As Chris, Senior Managing Director in Global Capital Markets at Morgan Stanley explains, there’s a misconception that most investment banks aren’t receptive to applicants from humanities or languages disciplines.
“This couldn’t be further from the truth,” he says. “At Morgan Stanley we have employees from all sorts of backgrounds who do extremely well in this profession. I’m a history graduate myself.”
One of the main strengths humanities students have, Chris suggests, is their ability to look at situations from a ‘macro’ viewpoint. “Finance graduates and those from quantitative disciplines bring one perspective” he explains; “but, in any organisation, you also need people who may have other insights and who can think about a task or a problem in a different way.”

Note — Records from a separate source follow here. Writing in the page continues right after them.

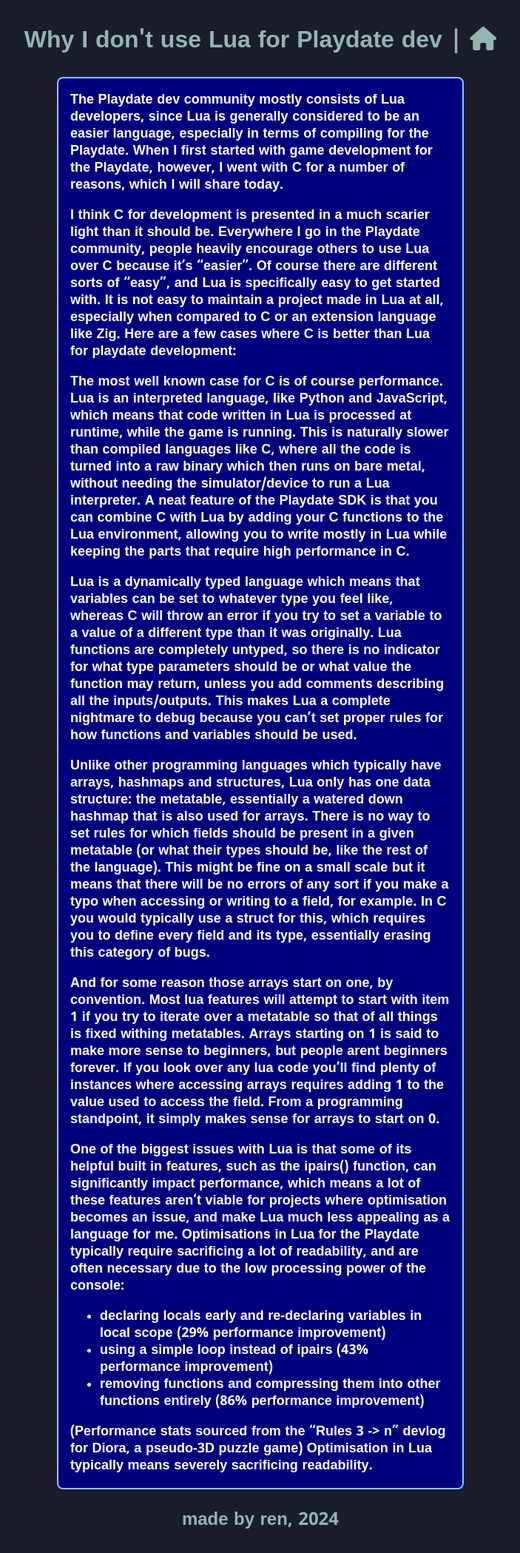
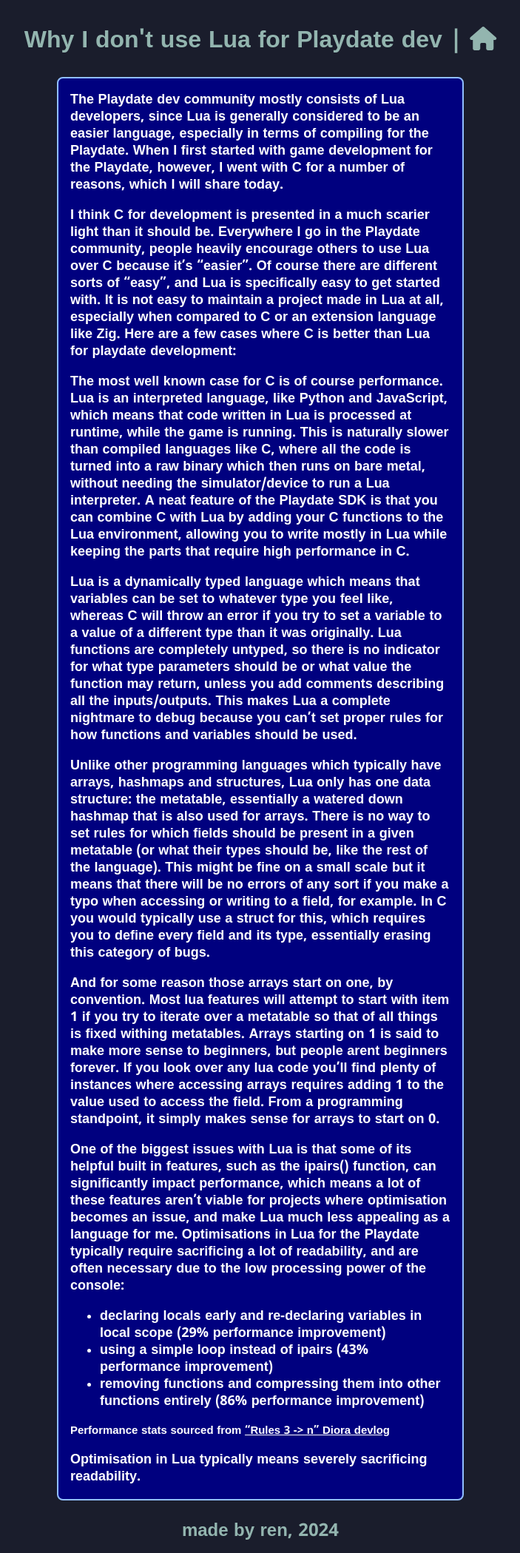
Before and after one commit to renpenguin/renpenguin.github.io, a Jekyll site: the page built from _posts/2024-07-30-c-not-lua.md, in a window 1280 px wide. Shown: the whole page at 74% size, without its empty margins (288-991 px from the left). Built offline with Jekyll 4.4.1, drawn with Linux system fonts in a browser that asks for light colours; nearby versions of some CDN libraries.

Commit message:
update performance improvement source

```diff
--- a/_posts/2024-07-30-c-not-lua.md
+++ b/_posts/2024-07-30-c-not-lua.md
@@ -20,5 +20,6 @@
 - using a simple loop instead of ipairs (43% performance improvement)
 - *removing functions and compressing them into other functions entirely* (86% performance improvement)
 
-(Performance stats sourced from the "Rules 3 -> n" devlog for Diora, a pseudo-3D puzzle game)
+##### Performance stats sourced from ["Rules 3 -> n" Diora devlog](https://dioragame.com/devlog/?log=4)
+
 Optimisation in Lua typically means severely sacrificing readability.
--- a/_sass/main.scss
+++ b/_sass/main.scss
@@ -29,6 +29,10 @@
 
 h2 {
     margin-bottom: 0;
+}
+
+h5 {
+    margin: 0;
 }
 
 a {
```
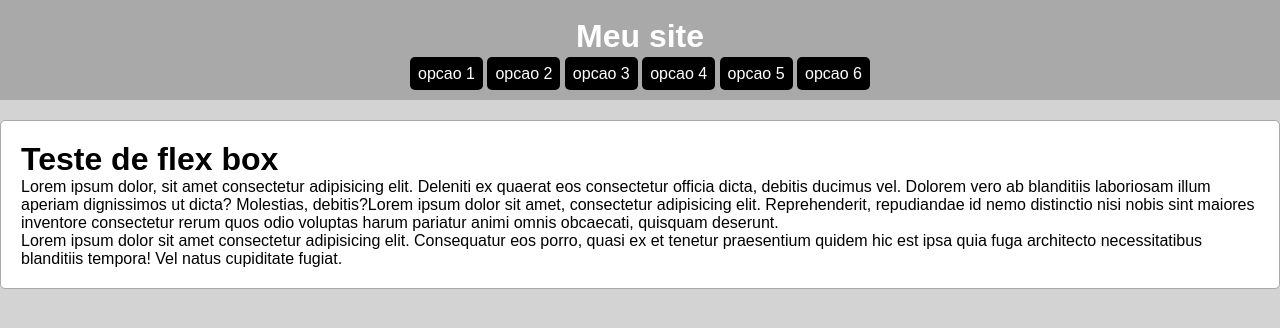
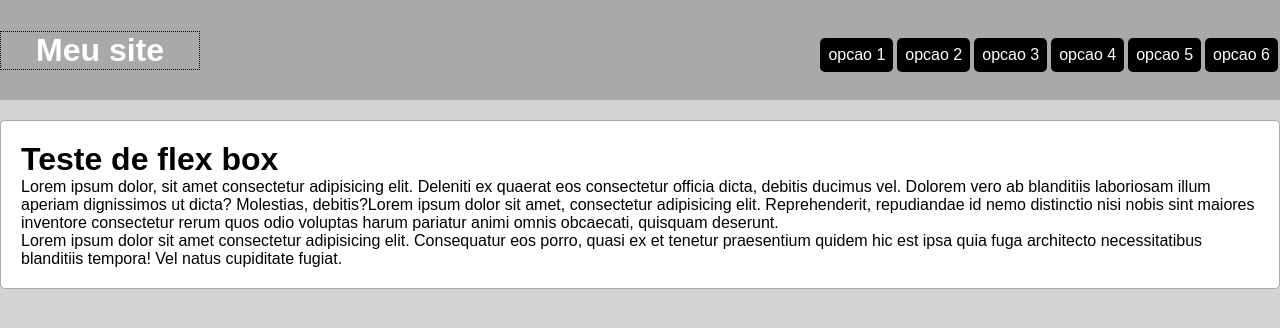
Before and after one commit to Vitor213/html-css, a plain HTML site: page EX031/index.html in a window 1280 px wide. Drawn offline with Linux system fonts and the light colour scheme.

Commit message:
Improve header and navigation styles; set HTML language
Enhanced the header and navigation layout in style.css by adding flexbox properties, border styling, and hover transitions. Updated index.html to set the language attribute to 'pt-BR' for better localization.

```diff
--- a/EX031/estilo/style.css
+++ b/EX031/estilo/style.css
@@ -13,16 +13,20 @@ header{
     text-align: center;
     font-family: Arial, sans-serif;
     color: white;
-}
-header{
     background-color: darkgrey;
     height: 100px;
+    flex-flow: row wrap;
+    justify-content: space-between;
 }
 header > h1{
+    border: 1px dotted black;
     color: white;
+    flex: 0 0 200px;
 }
 nav{
+
     margin-top: 10px;
+    display: flex;
 }
 a{
     text-decoration: none;
@@ -30,9 +34,12 @@ a{
     background-color: black;
     border-radius: 5px;
     padding: 8px;
+    text-align: center;
+    margin: 2px;
 }
 a:hover{
     background-color: grey;
+    transition: background-color 0.3s;
 }
 body{
     background-color: lightgrey;
--- a/EX031/index.html
+++ b/EX031/index.html
@@ -1,5 +1,5 @@
 <!DOCTYPE html>
-<html lang="en">
+<html lang="pt-BR">
 <head>
     <meta charset="UTF-8">
     <meta name="viewport" content="width=device-width, initial-scale=1.0">
```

“In a global business like ours, you need to be thinking constantly about the wider political or economic landscape and the impact it has on the markets. By definition, students of history, geography or languages are interested in what’s going on in the world.”

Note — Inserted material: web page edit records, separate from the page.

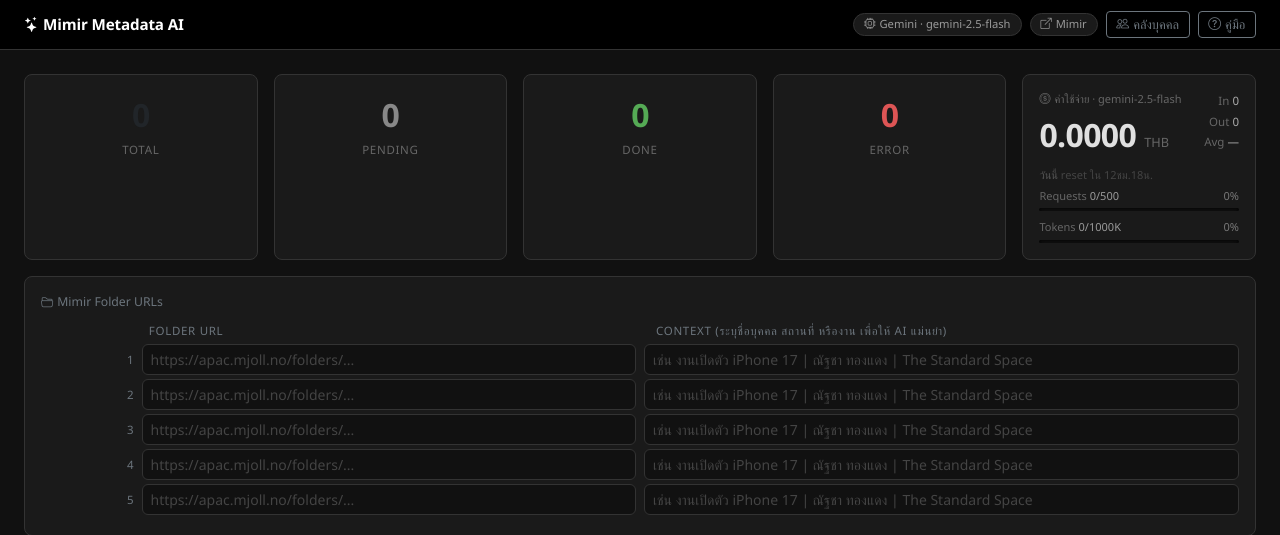
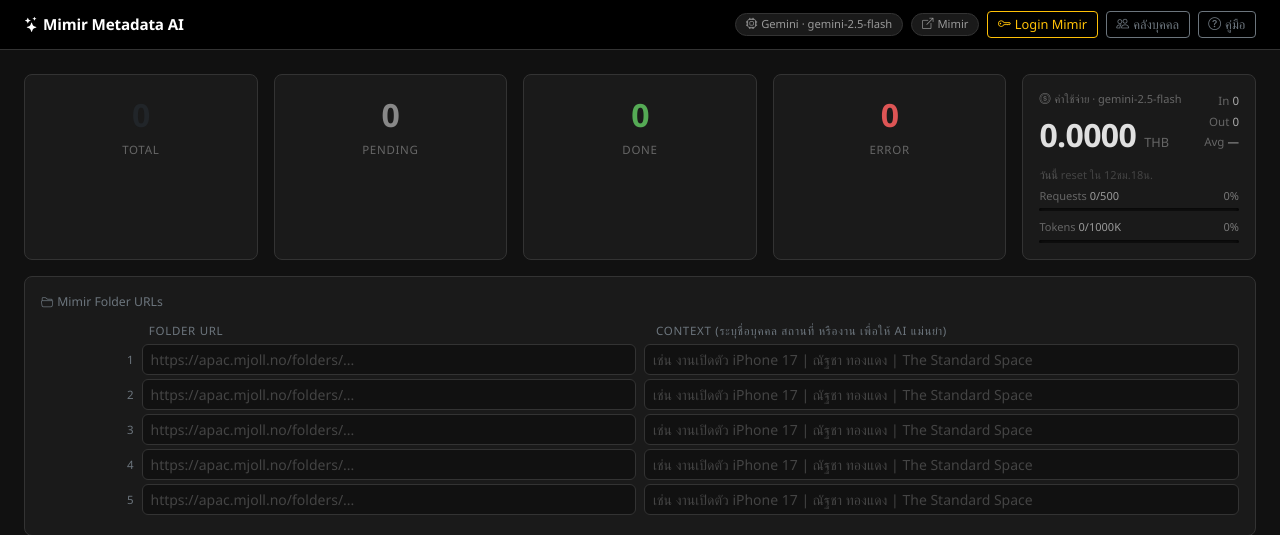
Before and after one commit to narasitk77/mimir-metadata-tool, a FastAPI app: page / in a window 1280 px wide. Shown: the top 535 px of the page. Run offline with FastAPI, Linux system fonts and the light colour scheme; data that the repository does not hold is empty; some libraries are stand-ins or nearby versions.

Commit message:
Runtime Mimir login — 20-min session, credentials never persisted
- cognito_auth.py: add login/logout/get_status, in-memory session with 20-min TTL
- routes.py: POST /api/mimir-auth/login, /logout, GET /status
- index.html: navbar login button + modal, auto-countdown every 5s

Session creds live only in process memory. On expiry both password and token
are wiped and UI reverts to 'Login Mimir'. Env fallback (MIMIR_USERNAME/PASSWORD)
still works for unattended / CLI use.

Co-Authored-By: Claude Sonnet 4.6 <noreply@anthropic.com>

```diff
--- a/app/views/routes.py
+++ b/app/views/routes.py
@@ -58,7 +58,12 @@ from app.controllers.gemini_controller import run_gemini_batch, _analyze_one as
 from app.controllers.claude_controller import run_claude_batch, _analyze_one as _claude_analyze
 from app.controllers.mimir_controller import discover_hires_folders, extract_folder_id, fetch_all_items, push_metadata_to_mimir, _auth_header
 from app.controllers._shared import cache_stats, clear_image_cache, extract_event_from_path, extract_path_context
-from app.services.cognito_auth import force_refresh as _force_cognito_refresh
+from app.services.cognito_auth import (
+    force_refresh as _force_cognito_refresh,
+    login as _cognito_login,
+    logout as _cognito_logout,
+    get_status as _cognito_status,
+)
 
 import urllib.parse
 import xml.etree.ElementTree as _ET
@@ -121,14 +126,40 @@ async def reconnect_mimir():
     """Force a fresh Cognito authentication with Mimir."""
     if settings.MIMIR_TOKEN:
         return {"ok": True, "method": "static_token", "message": "Using static token — no refresh needed"}
-    if not settings.MIMIR_USERNAME:
-        raise HTTPException(status_code=400, detail="MIMIR_USERNAME not configured")
+    status = _cognito_status()
+    if not status["active"] and not status["env_fallback"]:
+        raise HTTPException(status_code=400, detail="No Mimir credentials — login first")
     try:
-        token = await _force_cognito_refresh()
+        await _force_cognito_refresh()
         return {"ok": True, "method": "cognito", "message": "Reconnected to Mimir successfully"}
     except Exception as e:
         logger.error(f"Mimir reconnect failed: {e}")
         raise HTTPException(status_code=502, detail=f"Reconnect failed: {e}")
+
+
+# ── API: Mimir runtime login (20-min session, credentials never persisted) ────
+
+class MimirLogin(BaseModel):
+    username: str
+    password: str
+
+@router.post("/api/mimir-auth/login")
+async def mimir_login(body: MimirLogin):
+    if not settings.MIMIR_COGNITO_USER_POOL_ID or not settings.MIMIR_COGNITO_CLIENT_ID:
+        raise HTTPException(status_code=400, detail="MIMIR_COGNITO_USER_POOL_ID / CLIENT_ID not configured in env")
+    try:
+        return await _cognito_login(body.username, body.password)
+    except Exception as e:
+        logger.warning(f"Mimir login failed for {body.username}: {e}")
+        raise HTTPException(status_code=401, detail=f"Login failed: {e}")
+
+@router.post("/api/mimir-auth/logout")
+async def mimir_logout():
+    return _cognito_logout()
+
+@router.get("/api/mimir-auth/status")
+async def mimir_auth_status():
+    return _cognito_status()
 
 
 # ── API: Token usage & cost ────────────────────────────────────────────────────
--- a/app/views/templates/index.html
+++ b/app/views/templates/index.html
@@ -180,6 +180,9 @@
     <a href="{{ mimir_url }}" target="_blank" class="config-badge text-decoration-none">
       <i class="bi bi-box-arrow-up-right me-1"></i>Mimir
     </a>
+    <button id="btn-mimir-auth" class="btn btn-sm btn-outline-warning" onclick="openMimirLoginModal()" title="Mimir session (20 min)" style="padding:.2rem .6rem;font-size:.8rem">
+      <i class="bi bi-key me-1"></i><span id="mimir-auth-label">Login Mimir</span>
+    </button>
     <button class="btn btn-sm btn-outline-secondary" onclick="openPeopleModal()" title="คลังบุคคล" style="padding:.2rem .6rem;font-size:.8rem">
       <i class="bi bi-people me-1"></i>คลังบุคคล
     </button>
@@ -2794,7 +2797,101 @@ async function deletePerson(id, name) {
 function escHtml(s) {
   return (s||'').replace(/&/g,'&amp;').replace(/</g,'&lt;').replace(/>/g,'&gt;').replace(/"/g,'&quot;');
 }
+
+// ── Mimir runtime login (20-min session, credentials NEVER persisted) ─────────
+function openMimirLoginModal() {
+  document.getElementById('mimir-login-modal').style.display = 'flex';
+  setTimeout(() => { document.getElementById('mimir-username')?.focus(); }, 50);
+}
+function closeMimirLoginModal() {
+  document.getElementById('mimir-login-modal').style.display = 'none';
+  document.getElementById('mimir-username').value = '';
+  document.getElementById('mimir-password').value = '';
+  document.getElementById('mimir-login-error').textContent = '';
+}
+async function submitMimirLogin(e) {
+  e?.preventDefault();
+  const u = document.getElementById('mimir-username').value.trim();
+  const p = document.getElementById('mimir-password').value;
+  const errBox = document.getElementById('mimir-login-error');
+  errBox.textContent = '';
+  if (!u || !p) { errBox.textContent = 'กรอก username / password'; return; }
+  const btn = document.getElementById('mimir-login-submit');
+  btn.disabled = true; btn.textContent = 'กำลังเข้าสู่ระบบ...';
+  try {
+    const r = await fetch(_ROOT + '/api/mimir-auth/login', {
+      method: 'POST',
+      headers: {'Content-Type':'application/json'},
+      body: JSON.stringify({username: u, password: p})
+    });
+    if (!r.ok) {
+      const j = await r.json().catch(() => ({}));
+      throw new Error(j.detail || r.statusText);
+    }
+    closeMimirLoginModal();
+    await refreshMimirAuthStatus();
+  } catch (err) {
+    errBox.textContent = String(err.message || err);
+  } finally {
+    btn.disabled = false; btn.textContent = 'เข้าสู่ระบบ';
+  }
+}
+async function mimirLogout() {
+  if (!confirm('ออกจากระบบ Mimir?')) return;
+  await fetch(_ROOT + '/api/mimir-auth/logout', {method: 'POST'});
+  await refreshMimirAuthStatus();
+}
+async function refreshMimirAuthStatus() {
+  try {
+    const r = await fetch(_ROOT + '/api/mimir-auth/status');
+    const s = await r.json();
+    const btn = document.getElementById('btn-mimir-auth');
+    const lbl = document.getElementById('mimir-auth-label');
+    if (s.active) {
+      const mm = Math.floor(s.expires_in_sec / 60);
+      const ss = s.expires_in_sec % 60;
+      lbl.textContent = `${s.username} · ${mm}:${String(ss).padStart(2,'0')}`;
+      btn.classList.remove('btn-outline-warning');
+      btn.classList.add('btn-outline-success');
+      btn.title = `Session expires in ${mm}m ${ss}s — click to logout`;
+      btn.onclick = mimirLogout;
+    } else {
+      lbl.textContent = 'Login Mimir';
+      btn.classList.remove('btn-outline-success');
+      btn.classList.add('btn-outline-warning');
+      btn.title = 'Mimir session (20 min)';
+      btn.onclick = openMimirLoginModal;
+    }
+  } catch(e) { /* silent */ }
+}
+setInterval(refreshMimirAuthStatus, 5000);
+document.addEventListener('DOMContentLoaded', refreshMimirAuthStatus);
 </script>
+
+<!-- Mimir Login Modal -->
+<div id="mimir-login-modal" style="display:none;position:fixed;inset:0;background:rgba(0,0,0,.75);z-index:9999;align-items:center;justify-content:center">
+  <div style="background:#1a1a1a;border:1px solid #333;border-radius:10px;padding:24px 28px;width:380px;max-width:90vw">
+    <div style="display:flex;justify-content:space-between;align-items:center;margin-bottom:16px">
+      <h5 style="margin:0;font-size:1rem;font-weight:600"><i class="bi bi-key me-2 text-warning"></i>เข้าสู่ระบบ Mimir</h5>
+      <button class="btn btn-sm btn-outline-secondary" onclick="closeMimirLoginModal()" style="padding:.15rem .5rem;font-size:.8rem"><i class="bi bi-x-lg"></i></button>
+    </div>
+    <form onsubmit="submitMimirLogin(event)">
+      <div class="mb-2">
+        <label class="form-label" style="font-size:.8rem;color:#aaa">Username (email)</label>
+        <input id="mimir-username" type="email" class="form-control form-control-sm" autocomplete="username" required>
+      </div>
+      <div class="mb-3">
+        <label class="form-label" style="font-size:.8rem;color:#aaa">Password</label>
+        <input id="mimir-password" type="password" class="form-control form-control-sm" autocomplete="current-password" required>
+      </div>
+      <div id="mimir-login-error" style="color:#ff6b6b;font-size:.8rem;min-height:1em;margin-bottom:10px"></div>
+      <div style="font-size:.75rem;color:#888;line-height:1.4;margin-bottom:14px">
+        <i class="bi bi-shield-lock me-1 text-success"></i>Credentials เก็บใน memory เท่านั้น จะถูกลบอัตโนมัติทุก 20 นาที — ไม่บันทึกลง DB / disk / env
+      </div>
+      <button id="mimir-login-submit" type="submit" class="btn btn-warning btn-sm w-100">เข้าสู่ระบบ</button>
+    </form>
+  </div>
+</div>
 
 </body>
 </html>
```
Also changed, not shown: app/services/cognito_auth.py (+91 -12 lines).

And, while it’s important for graduates to learn technical skills, many of these can be learnt on the job. “As long as they have a good grasp of maths, they will soon pick up the technical side”, Chris says. “The training programme for new graduates will help them get up to speed with financial modelling and anything else they need to perform their role.”
Soft skills are just as sought after from a recruitment perspective, he says: “humanities and languages students tend to be strong communicators. This is essential in a people-based business.”
We spoke to four Analyst/Associates at Morgan Stanley, each of whom had a humanities or languages background to get their thoughts.